Work task ->
If a line of the data below contains the string "partials", count it, then state the total alone.

##### Input for this task #####

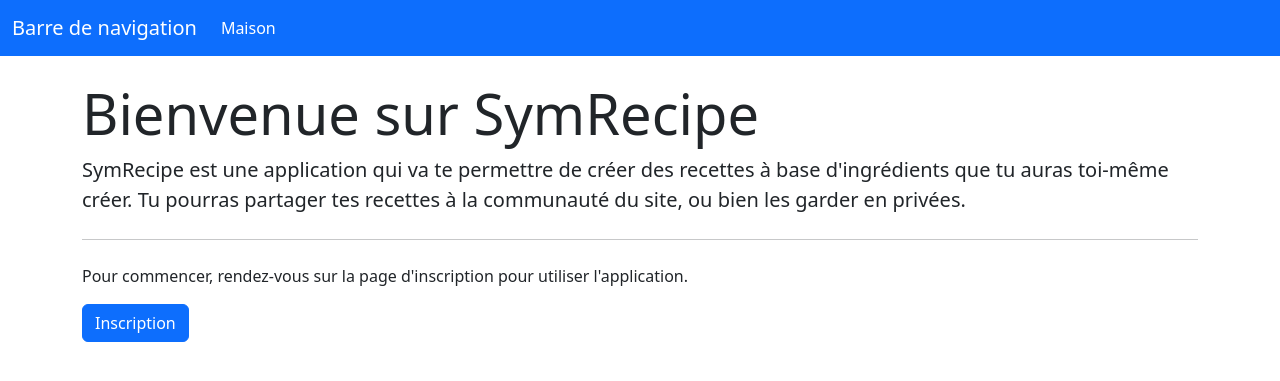
After one commit to YOWANE-CLACK/app_symfony_base_crud, a Symfony app: template templates/home.html.twig in a window 1280 px wide. The commit adds this page. Shown: the top 381 px of the page. Run offline with Twig, Linux system fonts and the light colour scheme; the template is opened without the code that fills it, so the values that code supplies are empty; some libraries are stand-ins or nearby versions.

Commit message:
🌟 add Homepage

```diff
--- a/templates/base.html.twig
+++ b/templates/base.html.twig
@@ -7,15 +7,18 @@
         {# Run `composer require symfony/webpack-encore-bundle` to start using Symfony UX #}
         {% block stylesheets %}
             {{ encore_entry_link_tags('app') }}
+            <link href="https://cdn.jsdelivr.net/npm/bootstrap@5.2.3/dist/css/bootstrap.min.css" rel="stylesheet" integrity="sha384-rbsA2VBKQhggwzxH7pPCaAqO46MgnOM80zW1RWuH61DGLwZJEdK2Kadq2F9CUG65" crossorigin="anonymous">
         {% endblock %}
 
         {% block javascripts %}
             {{ encore_entry_script_tags('app') }}
+            <script src="https://cdn.jsdelivr.net/npm/bootstrap@5.2.3/dist/js/bootstrap.bundle.min.js" integrity="sha384-kenU1KFdBIe4zVF0s0G1M5b4hcpxyD9F7jL+jjXkk+Q2h455rYXK/7HAuoJl+0I4" crossorigin="anonymous"></script>
         {% endblock %}
-        <p></p>
-        <span></span>
     </head>
     <body>
+        {% block header %}
+            {% include "partials/_header.html.twig" %}
+        {% endblock %}
         {% block body %}{% endblock %}
     </body>
 </html>
--- /dev/null
+++ b/templates/home.html.twig
@@ -0,0 +1,16 @@
+{% extends "base.html.twig" %}
+
+{% block title %}SymRecipe - Accueil
+{% endblock %}
+
+{% block body %}
+	<div class="container mt-4">
+		<div class="jumbotron">
+			<h1 class="display-4">Bienvenue sur SymRecipe</h1>
+			<p class="lead">SymRecipe est une application qui va te permettre de créer des recettes à base d'ingrédients que tu auras toi-même créer. Tu pourras partager tes recettes à la communauté du site, ou bien les garder en privées.</p>
+			<hr class="my-4">
+			<p>Pour commencer, rendez-vous sur la page d'inscription pour utiliser l'application.</p>
+			<a class="btn btn-primary btn-lgz" role="button">Inscription</a>
+		</div>
+	</div>
+{% endblock %}
--- /dev/null
+++ b/templates/partials/_header.html.twig
@@ -0,0 +1,18 @@
+<nav class="navbar navbar-expand-lg navbar-dark bg-primary">
+    <div class="container-fluid">
+        <a class="navbar-brand" href="#"><font style="vertical-align: inherit;"><font style="vertical-align: inherit;">Barre de navigation</font></font></a>
+        <button class="navbar-toggler" type="button" data-bs-toggle="collapse" data-bs-target="#navbarColor01" aria-controls="navbarColor01" aria-expanded="false" aria-label="Basculer la navigation">
+        <span class="navbar-toggler-icon"></span>
+        </button>
+        <div class="collapse navbar-collapse" id="navbarColor01">
+        <ul class="navbar-nav me-auto">
+            <li class="nav-item">
+            <a class="nav-link active" href="#"><font style="vertical-align: inherit;"><font style="vertical-align: inherit;">Maison
+                </font></font><span class="visually-hidden"><font style="vertical-align: inherit;"><font style="vertical-align: inherit;">(courant)</font></font></span>
+            </a>
+            </li>
+        </ul>
+
+        </div>
+    </div>
+</nav>
```
Also changed, not shown: src/Controller/HomeController.php (added, +15 -0 lines).
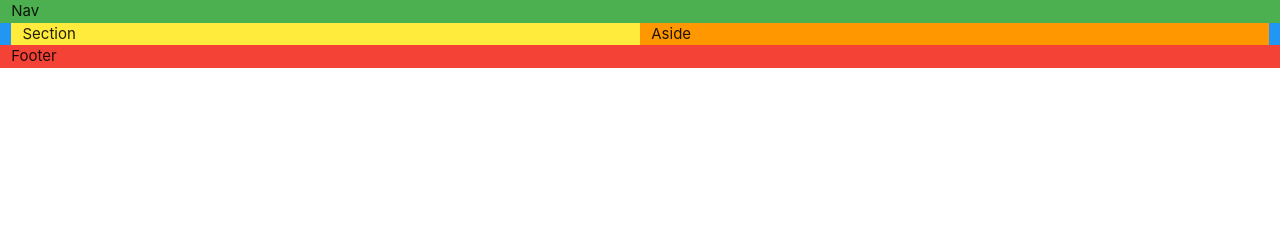
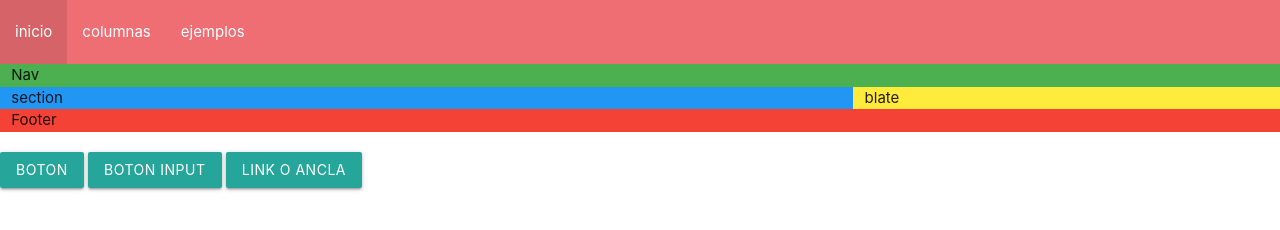
Before and after one commit to ramos11edwin20/materialize, a plain HTML site: page ejemplo.html in a window 1280 px wide. Drawn offline with Linux system fonts and the light colour scheme.

Commit message:
cambioejemplo

```diff
--- a/ejemplo.html
+++ b/ejemplo.html
@@ -8,13 +8,22 @@
         <link rel="stylesheet" href="css/materialize.min.css">
     </head>
     <body>
+        <nav>
+            <ul>
+                <li><a href="index.html">inicio</a></li>
+                <li><a href="grid.columnas.html">columnas</a></li>
+                <li><a href="ejemplo.html">ejemplos</a></li>
+            </ul>
+        </nav>
         <div class="row">
-            <div class="green col s12">Nav</div>
-            <div class="col s12 blue">
-            <div class="yellow col s6">Section</div>
-            <div class="orange col s6">Aside</div>
-            </div>
+            <div class="col s12 green">Nav</div>
+            <div class="col s12 m6 l8 blue">section</div>
+            <div class="col s12 m6 l4 yellow">blate</div>
             <div class="col s12 red">Footer</div>
         </div>
+
+        <button class="btn">boton</button>
+        <input class="btn" type="button" value="boton input">
+        <a class="btn" href="#">link o ancla</a>
         </body>
     </html>
```
Also changed, not shown: grid.columnas.html (+7 -0 lines), index.html (+7 -0 lines).
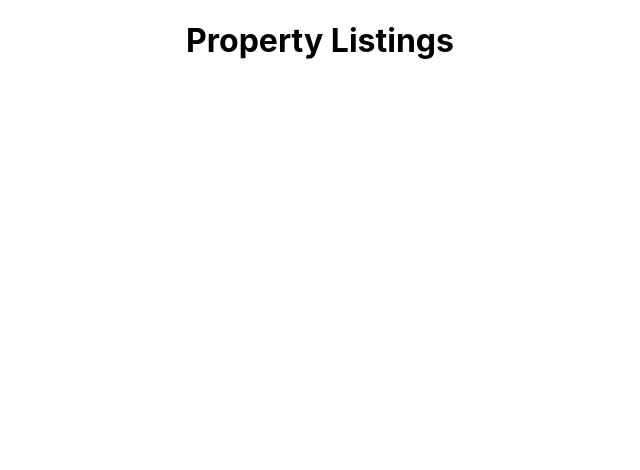
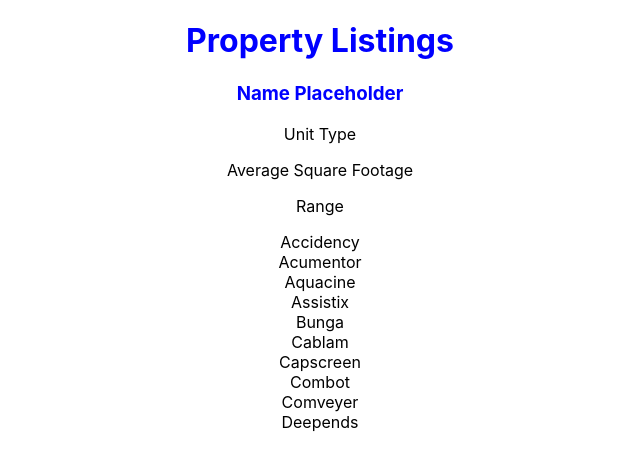
Before and after one commit to coderlore/property-demo, a React (Create React App) app: page / in a window 1280 px wide. Shown: the top 470 px of the page, without its empty margins (320-960 px from the left). Built offline with nearby package versions, Linux system fonts and the light colour scheme; data requests are answered from the project's data file.

Commit message:
Added components

```diff
--- a/package.json
+++ b/package.json
@@ -7,8 +7,6 @@
     "@testing-library/react": "^13.4.0",
     "@testing-library/user-event": "^13.5.0",
     "@types/jest": "^27.5.2",
-    "@types/react": "^18.0.26",
-    "@types/react-dom": "^18.0.10",
     "cors": "^2.8.5",
     "dotenv": "^16.0.3",
     "express": "^4.18.2",
@@ -48,6 +46,8 @@
     "@types/cors": "^2.8.13",
     "@types/dotenv": "^8.2.0",
     "@types/express": "^4.17.15",
-    "@types/node": "^18.11.17"
+    "@types/node": "^18.11.17",
+    "@types/react": "^18.0.26",
+    "@types/react-dom": "^18.0.10"
   }
 }
--- a/src/App.tsx
+++ b/src/App.tsx
@@ -1,11 +1,52 @@
 import React from 'react';
 import './App.css';
+import Content from './Content'
 import Header from './Header'
+import { useState, useEffect } from "react";
+import { json } from 'stream/consumers';
+import Loader from './components/Loader'
+import Result from './components/Result'
+
+type resultProps = {
+  id: any;
+  name: String;
+  picture: any;
+  units: any;
+}
 
 function App() {
+  const [results, setResult] = useState<resultProps[]>([])
+  const [error, setError] = useState({})
+
+  interface Result {
+    name: String;
+    children?: JSX.Element|JSX.Element[]
+  }
+
+  useEffect(() => {
+    fetch('http://localhost:8000/listing?_sort=name&_order=asc')
+    .then(response => response.json())
+    .then(res => setResult(res.slice(0,10)))
+    .catch(error => setError(error))
+  }, [])
+  // const [result, setResult] = useState<resultProps[]>([])
+
+  // useEffect(() => {
+  //   const api = async () => {
+  //     const data = await fetch("http://localhost:8000/listing?name=Supportal", {
+  //       method: "GET"
+  //     })
+  //     const jsonData = await data.json()
+  //     setResult(jsonData.results)
+  //   }
+  //   api()
+  // }, [])
+  // console.log(result)
   return (
     <div className="App">
       <Header title='Property Listings' />
+      <Content title='Name Placeholder'/>
+      {results.length > 0 ? results.map((result:Result) => <Result result={result}/>) : (<Loader />)}
     </div>
   );
 }
--- /dev/null
+++ b/src/Content.tsx
@@ -0,0 +1,19 @@
+export interface Props {
+    title: string
+    color?: string
+}
+
+const Content = (props: Props) => {
+    return (
+        <section className="title">
+            <h3 style={{ color: props.color ? props.color : 'blue' }}>
+                {props.title}
+            </h3>
+            <p>Unit Type</p>
+            <p>Average Square Footage</p>
+            <p>Range</p>
+        </section>
+    )
+}
+
+export default Content
--- a/src/Header.tsx
+++ b/src/Header.tsx
@@ -6,7 +6,7 @@ export interface Props {
 const Header = (props: Props) => {
     return (
         <header>
-            <h1 style={{ color: props.color ? props.color : 'black' }}>
+            <h1 style={{ color: props.color ? props.color : 'blue' }}>
                 {props.title}
             </h1>
         </header>
--- /dev/null
+++ b/src/components/Loader.tsx
@@ -0,0 +1,10 @@
+import React from 'react'
+
+const Loader = () => {
+    return (<>
+        Loading...
+    </>
+    )
+}
+
+export default Loader
--- /dev/null
+++ b/src/components/Result.tsx
@@ -0,0 +1,18 @@
+import React from 'react'
+import {ResultType} from '../types/Result.types'
+
+interface Props {
+    result: ResultType
+}
+
+//Declare a functional component type
+const Result:React.FC<Props> = ({result}) => {
+    return (
+        <div className='result'>
+            {result.name}
+        </div>
+    )
+}
+
+
+export default Result
--- /dev/null
+++ b/src/types/Result.types.tsx
@@ -0,0 +1,4 @@
+export type ResultType = {
+    name: String;
+    children?: JSX.Element|JSX.Element[]
+}
```
Also changed, not shown: 1 other file (tests, documents, lock files or other folders).
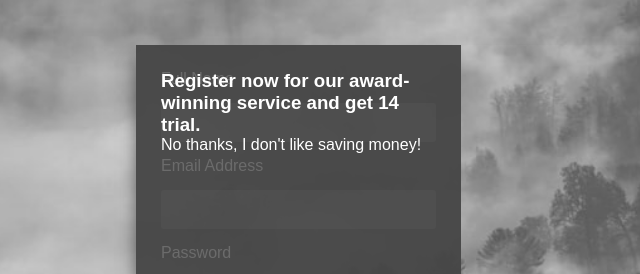
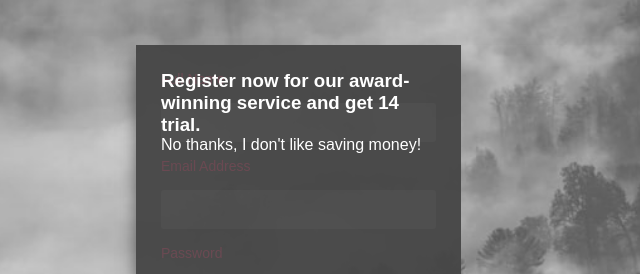
Before and after one commit to FilipeMGaspar/HTML_CSS_JavaScript_Efeitos_Tutoriais, a plain HTML site: page Animated_Sign_Up_Form-Programmer-Cloud/index.html in a window 1280 px wide. Shown: the part 155-429 px from the top of the page, 179-819 px from the left. Drawn offline with Linux system fonts and the light colour scheme.

Commit message:
Animated Sign Up Form Using HTML CSS & JS - Programmer Cloud

```diff
--- a/Animated_Sign_Up_Form-Programmer-Cloud/css/style.css
+++ b/Animated_Sign_Up_Form-Programmer-Cloud/css/style.css
@@ -76,3 +76,8 @@ input:-webkit-autofill {
     box-shadow: 0 0 0 500px #7a7a7a inset;
     -webkit-text-fill-color: #fff;
 }
+
+label {
+    font: 500 14px Arial;
+    color: #fb5781;
+}
```
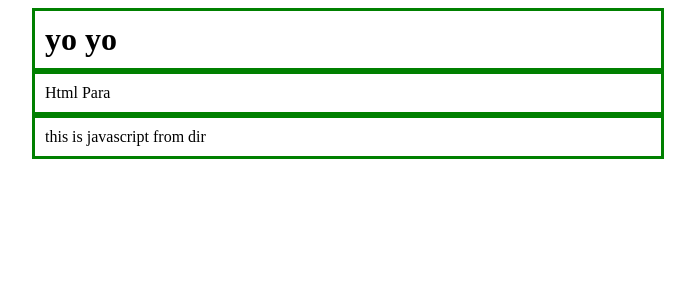
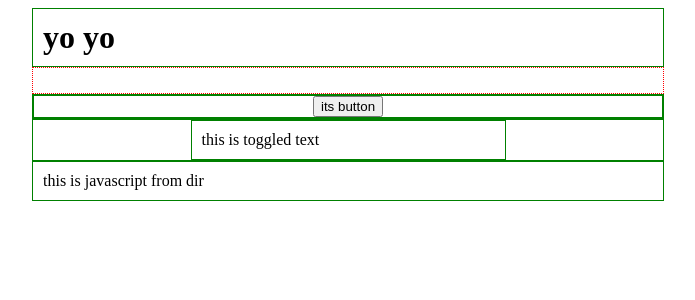
Before and after one commit to bushcomestoshrub/python, a Flask app: page / in a window 1280 px wide. Shown: the top 300 px of the page, without its empty margins (292-987 px from the left). Run offline with Flask 2, Linux system fonts and the light colour scheme.

Commit message:
js basics

```diff
--- a/src/static/js/scripts.js
+++ b/src/static/js/scripts.js
@@ -1,3 +1,17 @@
 //alert("Hello, World!");
 
-document.getElementById("jspara").innerHTML = "this is javascript from dir"
+document.getElementById("para").innerHTML = "this is javascript from dir"
+toggl = document.getElementById("tmp")
+
+
+function makeRed(element, color) {
+    element.style.color = color
+}
+
+function toggle() {
+    if (toggl.style.display === "none") {
+        toggl.style.display = "block";
+    } else {
+        toggl.style.display = "none";
+    }
+}
--- a/src/static/style.css
+++ b/src/static/style.css
@@ -5,18 +5,36 @@
 p {
     margin: auto;
     width: 50%;
-    border: 3px solid green;
+    border: 1px solid green;
     padding: 10px;
 }
 
 h1 {
     margin: auto;
     width: 50%;
-    border: 3px solid green;
+    border: 1px solid green;
     padding: 10px;
+}
+
+.empty {
+    padding-bottom: 25px;
+    border: 1px dotted red;
+    margin: auto;
+    width: 50%;
+}
+
+.toggle {
+    margin: auto;
+    width: 100%;
 }
 
 .center {
     text-align: center;
-    border: 3px solid green;
+    border: 1px solid green;
 }
+
+.container {
+  margin: auto;
+  width: 50%;
+  border: 1px solid green;
+}
--- a/src/templates/index.html
+++ b/src/templates/index.html
@@ -9,8 +9,22 @@
 
 <body>
   <h1>{{banner_msg}}</h1>
-  <p id = "htmlpara">Html Para</p>
-  <p id = "jspara"></p>
+  <div class="empty">
+  </div>
+  <div class="container">
+    <div class="center">
+      <button id = "button" onclick="toggle()">its button</button>
+    </div>
+  </div>
+
+  <div class="container">
+    <div class="toggle" id="tmp">
+      <p>this is toggled text</p>
+    </div>
+  </div>
+
+  <p id = "para"></p>
+
 
   <script src="{{ url_for('static', filename='js/scripts.js') }}"></script>
 </body>
```
Also changed, not shown: 1 other file.
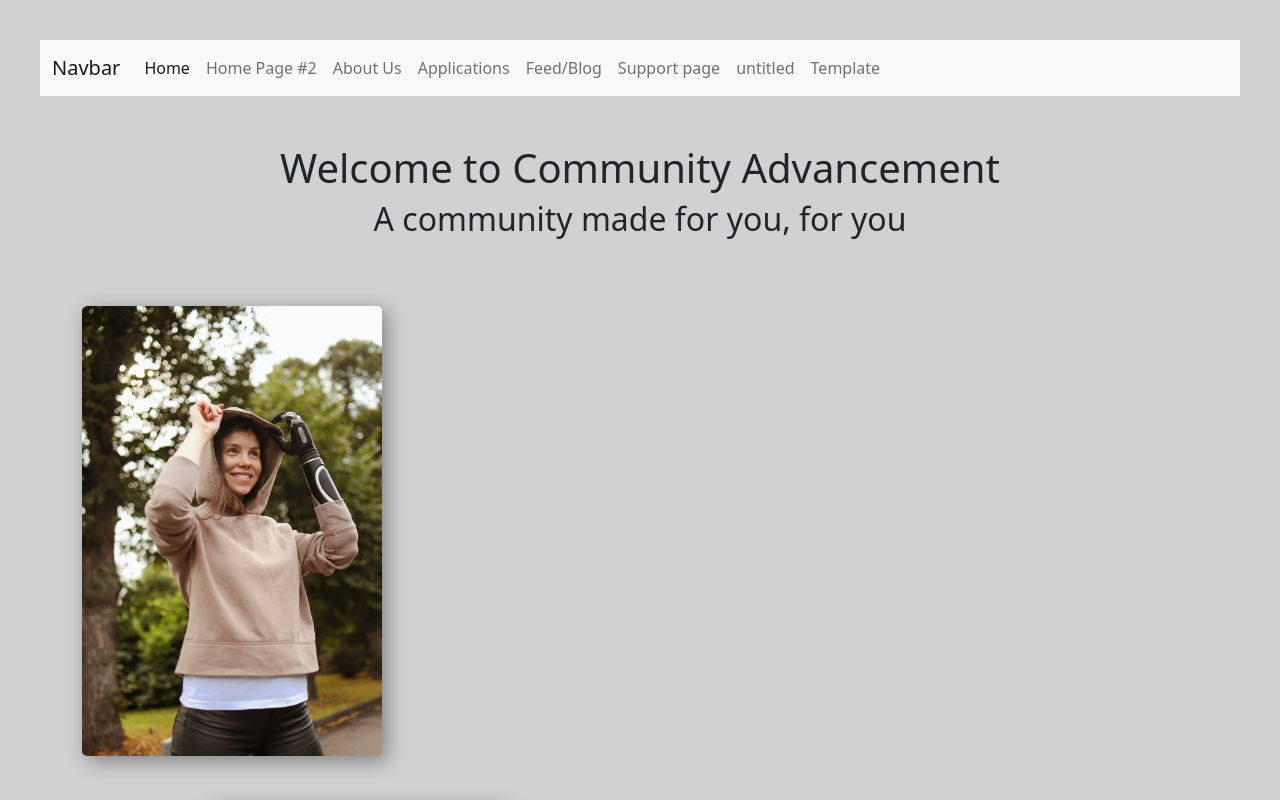
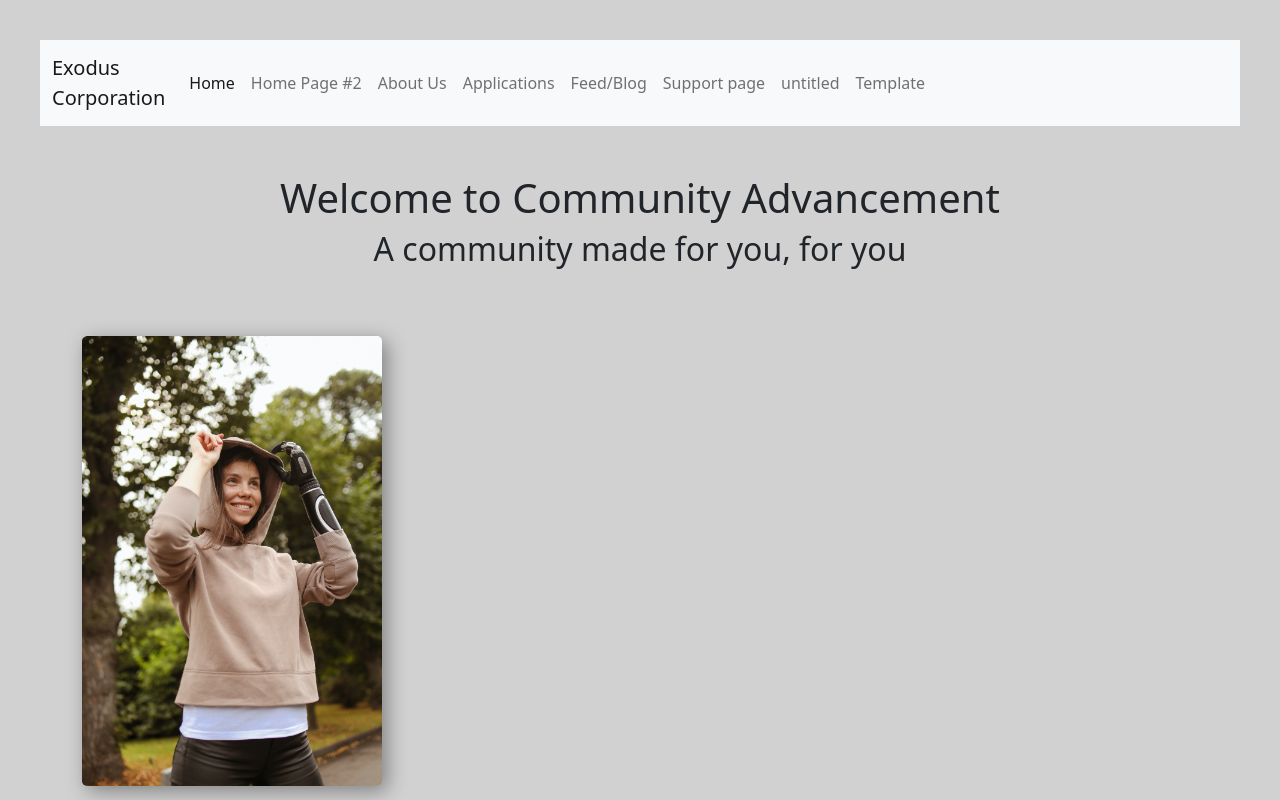
Before and after one commit to Cassandra-Hinds/Hackathon, a plain HTML site: page index.html in a window 1280 px wide. Shown: the top 800 px of the page. Drawn offline with nearby package versions, Linux system fonts and the light colour scheme.

Commit message:
add a company name

```diff
--- a/index.html
+++ b/index.html
@@ -23,7 +23,7 @@
 <body>
     <nav class="navbar navbar-expand-lg bg-light">
         <div class="container-fluid">
-          <a class="navbar-brand" href="#">Navbar</a>
+          <a class="navbar-brand" href="#">Exodus <div>Corporation</div> </a>
           <button
             class="navbar-toggler"
             type="button"
@@ -108,6 +108,7 @@
 
 
 
+
     </div>
 
 </body>
```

#####

The completed task ->
2